• PROBLEM STATEMENT
Tell how many lines of the data below have the string "html" in them. Say nothing more.

:: INPUT DATA ::

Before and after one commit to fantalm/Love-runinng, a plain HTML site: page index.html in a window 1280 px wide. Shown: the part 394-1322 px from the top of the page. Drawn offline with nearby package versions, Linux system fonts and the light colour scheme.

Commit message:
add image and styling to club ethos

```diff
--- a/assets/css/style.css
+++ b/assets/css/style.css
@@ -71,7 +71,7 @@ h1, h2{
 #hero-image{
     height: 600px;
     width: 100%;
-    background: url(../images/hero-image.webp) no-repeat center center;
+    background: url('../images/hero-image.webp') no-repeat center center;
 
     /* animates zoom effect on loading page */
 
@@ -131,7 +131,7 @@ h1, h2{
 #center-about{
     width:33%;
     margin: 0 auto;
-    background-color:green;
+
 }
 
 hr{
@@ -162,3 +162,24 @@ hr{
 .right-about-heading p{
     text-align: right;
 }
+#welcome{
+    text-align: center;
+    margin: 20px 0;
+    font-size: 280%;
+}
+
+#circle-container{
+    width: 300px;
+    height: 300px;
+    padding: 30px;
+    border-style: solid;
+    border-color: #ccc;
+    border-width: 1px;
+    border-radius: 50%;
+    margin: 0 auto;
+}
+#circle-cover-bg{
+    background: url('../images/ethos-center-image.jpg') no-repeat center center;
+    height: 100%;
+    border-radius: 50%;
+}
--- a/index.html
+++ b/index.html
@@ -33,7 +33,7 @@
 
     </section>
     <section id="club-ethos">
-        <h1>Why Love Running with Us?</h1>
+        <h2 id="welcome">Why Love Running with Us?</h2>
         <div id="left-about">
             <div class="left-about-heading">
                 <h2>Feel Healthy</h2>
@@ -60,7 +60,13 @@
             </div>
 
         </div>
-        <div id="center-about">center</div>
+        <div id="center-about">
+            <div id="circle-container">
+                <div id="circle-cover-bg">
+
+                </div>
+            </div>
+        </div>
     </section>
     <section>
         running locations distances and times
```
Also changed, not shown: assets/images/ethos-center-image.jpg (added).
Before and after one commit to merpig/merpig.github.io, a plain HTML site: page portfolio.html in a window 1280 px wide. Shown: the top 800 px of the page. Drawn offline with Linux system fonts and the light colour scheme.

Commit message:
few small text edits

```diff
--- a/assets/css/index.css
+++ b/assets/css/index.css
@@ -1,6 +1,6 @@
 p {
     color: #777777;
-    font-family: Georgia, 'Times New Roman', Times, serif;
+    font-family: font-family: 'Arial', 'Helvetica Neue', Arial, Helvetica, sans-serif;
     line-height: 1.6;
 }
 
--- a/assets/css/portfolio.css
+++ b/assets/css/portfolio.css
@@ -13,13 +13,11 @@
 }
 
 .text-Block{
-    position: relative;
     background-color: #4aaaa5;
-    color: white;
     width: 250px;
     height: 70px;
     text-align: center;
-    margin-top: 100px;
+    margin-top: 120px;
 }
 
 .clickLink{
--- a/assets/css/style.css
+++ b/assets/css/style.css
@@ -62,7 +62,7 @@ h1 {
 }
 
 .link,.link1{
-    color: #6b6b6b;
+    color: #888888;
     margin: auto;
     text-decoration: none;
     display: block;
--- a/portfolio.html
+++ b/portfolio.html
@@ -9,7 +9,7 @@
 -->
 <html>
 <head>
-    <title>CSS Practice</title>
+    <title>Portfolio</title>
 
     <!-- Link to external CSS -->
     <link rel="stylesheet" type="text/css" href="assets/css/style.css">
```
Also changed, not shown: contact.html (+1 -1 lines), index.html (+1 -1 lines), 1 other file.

:::

• SOLUTION
8